*EXERCISE:* Go through the data below and copy it exactly, skipping every picture.

*THE DATA:*
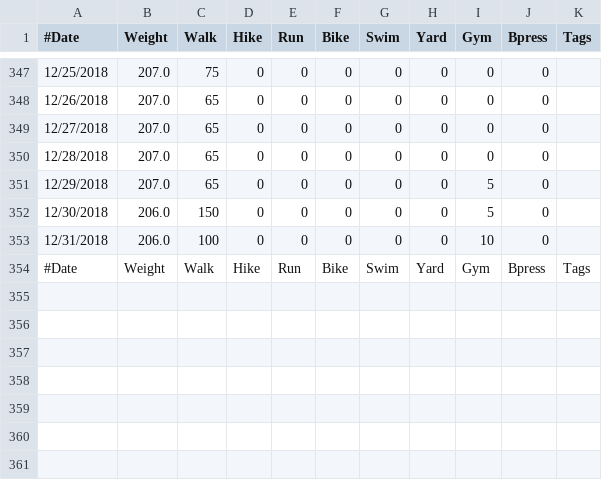
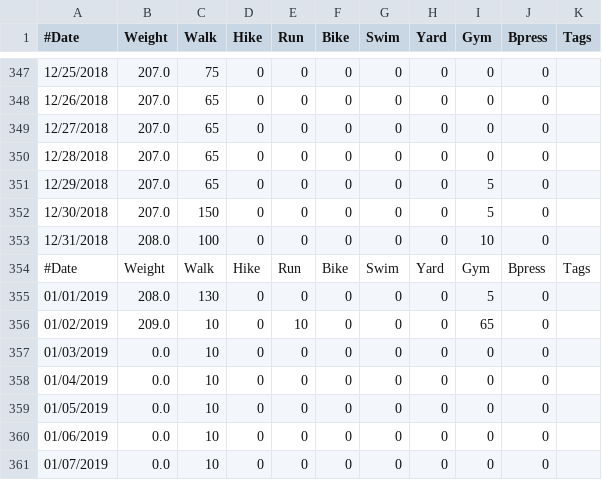
Before and after one commit to mat8025/GAPPS, a TSV file: DEMOS/Wex/wex.tsv, drawn as a sheet; only a part is shown, gaps mark what is left out.

```diff
--- a/DEMOS/Wex/wex.tsv
+++ b/DEMOS/Wex/wex.tsv
@@ -351,4 +351,11 @@
 12/29/2018	207.0	65	0	0	0	0	0	5	0
-12/30/2018	206.0	150	0	0	0	0	0	5	0
-12/31/2018	206.0	100	0	0	0	0	0	10	0
+12/30/2018	207.0	150	0	0	0	0	0	5	0
+12/31/2018	208.0	100	0	0	0	0	0	10	0
 #Date	        Weight	Walk	Hike	Run	Bike	Swim	Yard	Gym	Bpress	Tags
+01/01/2019	208.0	130	0	0	0	0	0	5	0
+01/02/2019	209.0	10	0	10	0	0	0	65	0
+01/03/2019	0.0	10	0	0	0	0	0	0	0
+01/04/2019	0.0	10	0	0	0	0	0	0	0
+01/05/2019	0.0	10	0	0	0	0	0	0	0
+01/06/2019	0.0	10	0	0	0	0	0	0	0
+01/07/2019	0.0	10	0	0	0	0	0	0	0
```
Also changed, not shown: APPS/CalCounter/foodtable.csv, 15 other files.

*ANSWER SECTION:*
Before and after one commit to mat8025/GAPPS, a TSV file: DEMOS/Wex/wex.tsv, drawn as a sheet; only a part is shown, gaps mark what is left out.

```diff
--- a/DEMOS/Wex/wex.tsv
+++ b/DEMOS/Wex/wex.tsv
@@ -351,4 +351,11 @@
 12/29/2018	207.0	65	0	0	0	0	0	5	0
-12/30/2018	206.0	150	0	0	0	0	0	5	0
-12/31/2018	206.0	100	0	0	0	0	0	10	0
+12/30/2018	207.0	150	0	0	0	0	0	5	0
+12/31/2018	208.0	100	0	0	0	0	0	10	0
 #Date	        Weight	Walk	Hike	Run	Bike	Swim	Yard	Gym	Bpress	Tags
+01/01/2019	208.0	130	0	0	0	0	0	5	0
+01/02/2019	209.0	10	0	10	0	0	0	65	0
+01/03/2019	0.0	10	0	0	0	0	0	0	0
+01/04/2019	0.0	10	0	0	0	0	0	0	0
+01/05/2019	0.0	10	0	0	0	0	0	0	0
+01/06/2019	0.0	10	0	0	0	0	0	0	0
+01/07/2019	0.0	10	0	0	0	0	0	0	0
```
Also changed, not shown: APPS/CalCounter/foodtable.csv, 15 other files.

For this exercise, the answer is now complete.